EEG and MEG Source Analysis of Somatosensory Evoked Responses to Mechanical Stimulation of the Fingers

  • D. Cheyne
  • L. E. Roberts
  • W. Gaetz
  • D. Bosnyak
  • H. Weinberg
  • B. Johnson
  • C. Nahmias
  • L. Deecke

Abstract

Previous MEG and EEG studies have successfully utilized electrical stimulation of the digits in order to study generators of early responses in the human primary somatosensory cortex [1–3]. Natural stimulation of the somatosensory system using vibratory pulses to the tips of the digits has been found to elicit qualitatively different responses in the EEG [4, 5] presumably due to the activation of different neuronal pathways.

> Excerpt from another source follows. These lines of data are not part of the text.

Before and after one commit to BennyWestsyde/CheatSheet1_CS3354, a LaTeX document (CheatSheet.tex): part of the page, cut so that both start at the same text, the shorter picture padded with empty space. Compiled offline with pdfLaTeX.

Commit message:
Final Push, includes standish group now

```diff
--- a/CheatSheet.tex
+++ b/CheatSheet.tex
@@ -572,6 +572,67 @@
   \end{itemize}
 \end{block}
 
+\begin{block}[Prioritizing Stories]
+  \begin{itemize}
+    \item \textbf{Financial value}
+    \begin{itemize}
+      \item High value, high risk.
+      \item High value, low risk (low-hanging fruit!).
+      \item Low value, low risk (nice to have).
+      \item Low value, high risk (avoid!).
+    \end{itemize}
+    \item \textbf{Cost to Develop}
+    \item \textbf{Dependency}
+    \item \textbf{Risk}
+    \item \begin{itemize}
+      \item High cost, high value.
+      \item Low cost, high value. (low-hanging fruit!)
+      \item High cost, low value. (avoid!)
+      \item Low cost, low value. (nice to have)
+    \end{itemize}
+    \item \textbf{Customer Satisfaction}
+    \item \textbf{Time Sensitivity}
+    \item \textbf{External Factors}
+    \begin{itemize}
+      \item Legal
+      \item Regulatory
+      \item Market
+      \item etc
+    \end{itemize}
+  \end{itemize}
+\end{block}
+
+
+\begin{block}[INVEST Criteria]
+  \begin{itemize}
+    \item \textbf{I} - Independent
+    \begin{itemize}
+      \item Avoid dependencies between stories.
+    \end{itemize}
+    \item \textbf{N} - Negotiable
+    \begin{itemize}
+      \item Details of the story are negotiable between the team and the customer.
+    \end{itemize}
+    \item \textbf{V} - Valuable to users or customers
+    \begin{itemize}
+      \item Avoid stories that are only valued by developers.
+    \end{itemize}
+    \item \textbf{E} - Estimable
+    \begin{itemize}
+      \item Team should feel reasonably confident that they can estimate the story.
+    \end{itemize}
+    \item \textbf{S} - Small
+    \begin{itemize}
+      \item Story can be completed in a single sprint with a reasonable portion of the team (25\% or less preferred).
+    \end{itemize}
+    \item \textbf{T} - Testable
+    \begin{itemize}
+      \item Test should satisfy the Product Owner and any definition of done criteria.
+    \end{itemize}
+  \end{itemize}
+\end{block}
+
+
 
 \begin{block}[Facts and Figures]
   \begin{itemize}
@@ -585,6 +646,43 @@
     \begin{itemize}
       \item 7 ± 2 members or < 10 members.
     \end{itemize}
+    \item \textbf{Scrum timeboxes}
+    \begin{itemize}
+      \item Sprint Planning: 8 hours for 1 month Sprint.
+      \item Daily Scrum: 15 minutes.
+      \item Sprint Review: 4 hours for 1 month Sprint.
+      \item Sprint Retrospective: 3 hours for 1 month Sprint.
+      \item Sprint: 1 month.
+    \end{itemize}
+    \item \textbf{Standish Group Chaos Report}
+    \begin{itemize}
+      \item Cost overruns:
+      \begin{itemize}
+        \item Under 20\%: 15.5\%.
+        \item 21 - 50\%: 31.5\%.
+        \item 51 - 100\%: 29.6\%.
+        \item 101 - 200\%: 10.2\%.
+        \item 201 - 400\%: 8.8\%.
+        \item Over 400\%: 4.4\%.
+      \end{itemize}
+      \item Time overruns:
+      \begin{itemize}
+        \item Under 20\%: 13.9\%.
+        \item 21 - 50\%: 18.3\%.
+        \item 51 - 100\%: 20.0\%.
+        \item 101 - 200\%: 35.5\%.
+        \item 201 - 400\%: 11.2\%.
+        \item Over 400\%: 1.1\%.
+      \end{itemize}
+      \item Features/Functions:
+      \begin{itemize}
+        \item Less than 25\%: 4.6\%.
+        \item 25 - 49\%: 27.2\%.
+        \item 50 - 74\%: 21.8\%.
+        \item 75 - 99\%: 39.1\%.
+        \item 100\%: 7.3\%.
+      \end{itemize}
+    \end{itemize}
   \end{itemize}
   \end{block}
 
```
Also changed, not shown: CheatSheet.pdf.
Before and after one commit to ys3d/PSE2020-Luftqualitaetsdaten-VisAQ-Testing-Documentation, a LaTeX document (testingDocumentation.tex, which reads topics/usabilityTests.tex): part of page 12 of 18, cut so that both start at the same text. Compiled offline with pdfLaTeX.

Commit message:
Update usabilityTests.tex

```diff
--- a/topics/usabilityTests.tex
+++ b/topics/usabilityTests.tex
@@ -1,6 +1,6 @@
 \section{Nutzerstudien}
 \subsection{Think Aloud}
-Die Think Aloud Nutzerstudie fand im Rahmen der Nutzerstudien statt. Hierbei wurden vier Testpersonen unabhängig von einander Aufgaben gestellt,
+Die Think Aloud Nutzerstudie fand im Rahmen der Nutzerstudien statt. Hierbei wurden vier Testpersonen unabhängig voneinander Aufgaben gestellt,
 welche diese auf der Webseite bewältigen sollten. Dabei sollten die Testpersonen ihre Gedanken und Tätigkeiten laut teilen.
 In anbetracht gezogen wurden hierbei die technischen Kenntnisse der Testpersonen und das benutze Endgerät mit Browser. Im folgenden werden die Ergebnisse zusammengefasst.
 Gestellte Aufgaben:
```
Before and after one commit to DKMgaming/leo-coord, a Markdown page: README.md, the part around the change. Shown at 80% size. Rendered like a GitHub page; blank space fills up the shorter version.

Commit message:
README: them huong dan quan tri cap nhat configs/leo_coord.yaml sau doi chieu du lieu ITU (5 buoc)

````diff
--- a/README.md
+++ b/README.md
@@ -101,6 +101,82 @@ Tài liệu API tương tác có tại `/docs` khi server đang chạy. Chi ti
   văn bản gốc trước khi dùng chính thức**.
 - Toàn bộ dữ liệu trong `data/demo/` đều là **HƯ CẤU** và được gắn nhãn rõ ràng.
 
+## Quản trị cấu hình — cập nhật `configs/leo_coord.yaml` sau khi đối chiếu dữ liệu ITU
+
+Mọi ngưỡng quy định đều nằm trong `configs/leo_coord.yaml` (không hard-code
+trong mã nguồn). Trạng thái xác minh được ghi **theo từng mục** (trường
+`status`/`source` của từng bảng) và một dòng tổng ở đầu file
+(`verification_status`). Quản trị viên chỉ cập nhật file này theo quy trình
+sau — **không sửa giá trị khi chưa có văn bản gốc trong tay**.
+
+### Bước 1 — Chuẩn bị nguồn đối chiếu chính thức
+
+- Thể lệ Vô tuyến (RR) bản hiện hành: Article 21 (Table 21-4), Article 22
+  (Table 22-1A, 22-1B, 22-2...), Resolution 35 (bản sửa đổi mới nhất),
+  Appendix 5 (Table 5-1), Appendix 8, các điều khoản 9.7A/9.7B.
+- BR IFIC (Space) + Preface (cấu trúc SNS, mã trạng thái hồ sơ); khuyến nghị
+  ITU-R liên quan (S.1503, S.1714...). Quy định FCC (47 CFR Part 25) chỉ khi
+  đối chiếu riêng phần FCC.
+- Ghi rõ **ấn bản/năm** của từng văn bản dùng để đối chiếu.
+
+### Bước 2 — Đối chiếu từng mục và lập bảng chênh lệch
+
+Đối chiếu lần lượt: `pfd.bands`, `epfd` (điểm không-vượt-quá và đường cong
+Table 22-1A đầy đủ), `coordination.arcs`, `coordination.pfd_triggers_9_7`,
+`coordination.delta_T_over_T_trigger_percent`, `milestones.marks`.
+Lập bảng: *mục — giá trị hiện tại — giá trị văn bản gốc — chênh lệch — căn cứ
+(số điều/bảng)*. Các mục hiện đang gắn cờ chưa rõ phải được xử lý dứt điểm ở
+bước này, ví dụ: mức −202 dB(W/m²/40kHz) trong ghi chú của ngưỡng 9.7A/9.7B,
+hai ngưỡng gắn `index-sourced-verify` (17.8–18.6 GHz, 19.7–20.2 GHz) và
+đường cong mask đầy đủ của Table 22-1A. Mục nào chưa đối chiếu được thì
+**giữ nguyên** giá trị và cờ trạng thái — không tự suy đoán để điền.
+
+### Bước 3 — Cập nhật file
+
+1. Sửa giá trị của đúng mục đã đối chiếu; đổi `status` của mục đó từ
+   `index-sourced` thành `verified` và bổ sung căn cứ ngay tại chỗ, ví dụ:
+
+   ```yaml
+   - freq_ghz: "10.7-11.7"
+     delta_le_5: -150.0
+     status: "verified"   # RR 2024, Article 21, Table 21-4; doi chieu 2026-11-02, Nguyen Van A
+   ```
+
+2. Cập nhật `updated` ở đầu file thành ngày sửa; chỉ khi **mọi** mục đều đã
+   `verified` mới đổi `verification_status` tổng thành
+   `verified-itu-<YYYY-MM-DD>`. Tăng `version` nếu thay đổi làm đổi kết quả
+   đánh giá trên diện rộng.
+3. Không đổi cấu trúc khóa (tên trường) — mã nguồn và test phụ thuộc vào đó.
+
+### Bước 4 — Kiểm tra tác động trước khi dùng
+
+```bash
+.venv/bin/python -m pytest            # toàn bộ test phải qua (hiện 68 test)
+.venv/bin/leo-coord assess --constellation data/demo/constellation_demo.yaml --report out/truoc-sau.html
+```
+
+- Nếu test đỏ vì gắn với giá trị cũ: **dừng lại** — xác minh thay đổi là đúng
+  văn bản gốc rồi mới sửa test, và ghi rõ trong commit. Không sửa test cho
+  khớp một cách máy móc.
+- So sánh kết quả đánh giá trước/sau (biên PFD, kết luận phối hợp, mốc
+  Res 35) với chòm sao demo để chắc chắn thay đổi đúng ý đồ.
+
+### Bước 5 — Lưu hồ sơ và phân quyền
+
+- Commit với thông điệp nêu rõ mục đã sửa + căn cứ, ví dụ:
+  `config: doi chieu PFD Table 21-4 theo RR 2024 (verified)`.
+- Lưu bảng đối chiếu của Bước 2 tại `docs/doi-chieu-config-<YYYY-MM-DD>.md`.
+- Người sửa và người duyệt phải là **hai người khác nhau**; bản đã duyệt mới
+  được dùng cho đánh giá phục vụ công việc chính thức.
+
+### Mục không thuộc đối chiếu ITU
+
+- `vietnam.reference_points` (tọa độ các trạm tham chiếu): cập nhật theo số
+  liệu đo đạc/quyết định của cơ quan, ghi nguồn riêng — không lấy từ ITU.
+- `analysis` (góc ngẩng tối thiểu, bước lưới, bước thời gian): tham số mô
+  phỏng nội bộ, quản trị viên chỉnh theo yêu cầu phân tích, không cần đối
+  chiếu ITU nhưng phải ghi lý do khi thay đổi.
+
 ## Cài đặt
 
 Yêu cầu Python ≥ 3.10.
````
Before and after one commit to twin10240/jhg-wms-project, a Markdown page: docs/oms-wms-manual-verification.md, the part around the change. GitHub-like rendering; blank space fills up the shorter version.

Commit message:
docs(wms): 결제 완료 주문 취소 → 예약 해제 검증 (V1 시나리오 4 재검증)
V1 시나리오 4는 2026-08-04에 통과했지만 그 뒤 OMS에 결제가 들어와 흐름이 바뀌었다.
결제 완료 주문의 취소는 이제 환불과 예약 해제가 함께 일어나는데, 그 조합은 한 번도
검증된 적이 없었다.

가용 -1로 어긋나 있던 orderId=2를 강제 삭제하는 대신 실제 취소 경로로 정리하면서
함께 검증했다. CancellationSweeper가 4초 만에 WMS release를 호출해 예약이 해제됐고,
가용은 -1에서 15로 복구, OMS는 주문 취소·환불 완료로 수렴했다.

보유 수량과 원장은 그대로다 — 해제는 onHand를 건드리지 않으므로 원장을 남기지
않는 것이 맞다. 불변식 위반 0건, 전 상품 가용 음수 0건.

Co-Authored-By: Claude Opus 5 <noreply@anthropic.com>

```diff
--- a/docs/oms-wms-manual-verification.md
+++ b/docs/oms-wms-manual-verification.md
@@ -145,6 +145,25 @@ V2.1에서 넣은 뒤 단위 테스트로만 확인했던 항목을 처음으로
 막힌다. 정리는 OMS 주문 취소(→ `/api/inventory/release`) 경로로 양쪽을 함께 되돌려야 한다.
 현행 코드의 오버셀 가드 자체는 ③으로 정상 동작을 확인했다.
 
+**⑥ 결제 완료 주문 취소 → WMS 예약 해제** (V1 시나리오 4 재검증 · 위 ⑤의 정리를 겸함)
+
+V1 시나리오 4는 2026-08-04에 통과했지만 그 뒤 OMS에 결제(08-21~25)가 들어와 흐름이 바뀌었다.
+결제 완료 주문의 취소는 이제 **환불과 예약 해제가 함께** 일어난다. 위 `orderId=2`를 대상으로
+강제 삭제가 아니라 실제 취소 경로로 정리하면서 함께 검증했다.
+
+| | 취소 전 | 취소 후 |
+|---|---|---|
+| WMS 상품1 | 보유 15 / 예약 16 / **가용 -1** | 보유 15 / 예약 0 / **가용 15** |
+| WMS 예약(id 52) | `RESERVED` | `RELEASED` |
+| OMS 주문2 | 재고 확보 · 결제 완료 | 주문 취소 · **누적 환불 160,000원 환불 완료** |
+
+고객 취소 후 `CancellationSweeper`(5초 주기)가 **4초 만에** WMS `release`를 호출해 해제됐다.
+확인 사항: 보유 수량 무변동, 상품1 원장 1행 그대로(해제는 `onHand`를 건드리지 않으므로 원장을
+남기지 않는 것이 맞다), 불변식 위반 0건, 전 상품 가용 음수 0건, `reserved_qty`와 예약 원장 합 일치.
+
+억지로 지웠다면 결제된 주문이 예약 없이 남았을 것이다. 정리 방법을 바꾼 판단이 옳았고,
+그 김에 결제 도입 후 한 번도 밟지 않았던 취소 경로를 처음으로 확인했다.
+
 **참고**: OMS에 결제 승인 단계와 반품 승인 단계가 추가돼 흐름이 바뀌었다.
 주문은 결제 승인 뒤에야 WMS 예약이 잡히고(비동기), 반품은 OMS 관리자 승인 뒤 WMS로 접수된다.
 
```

Similar responses have been observed in the MEG to transient mechanical stimuli producing large responses at latencies of 50 msec, corresponding to the electrical P50 response [6, 7]. A more recent study [8] also noted MEG responses at 70 msec latencies in some subjects resembling the N70 component described by Hämäläinen and co-workers [4]. The earlier, P50 response is presumed to reflect activation of primary sensory cortex (SI). A study of mechanically evoked epidural and single unit responses in waking monkeys [5] found that this component was associated with a period of inhibitory input to neurons in areas 3b and 1, whereas the later, slow component (N70) was not associated with activity in SI and appeared to arise from other cortical areas, such as SII. The magnetically recorded P50 (P50m) appears to be the largest and most consistent MEG event recorded during transient tactile stimulation in humans and its potential application for somatotopic mapping studies [6, 7] warrants further investigation of its neural generation. Moreover, the marked orthogonality of the EEG and MEG topographies of the P50 response makes it an ideal candidate for the comparison and/or combination of EEG and MEG localization methods. The current study compared separate high-density, 32 channel EEG and 143 channel MEG recordings in two subjects using identical stimulation paradigms in order to compare dipole source locations in somatosensory cortex obtained separately for each method. In addition, 3-dimensional MRI was obtained for both subjects in order to constrain source model information as well as aid in the integration of coordinate systems for the MEG and EEG source models.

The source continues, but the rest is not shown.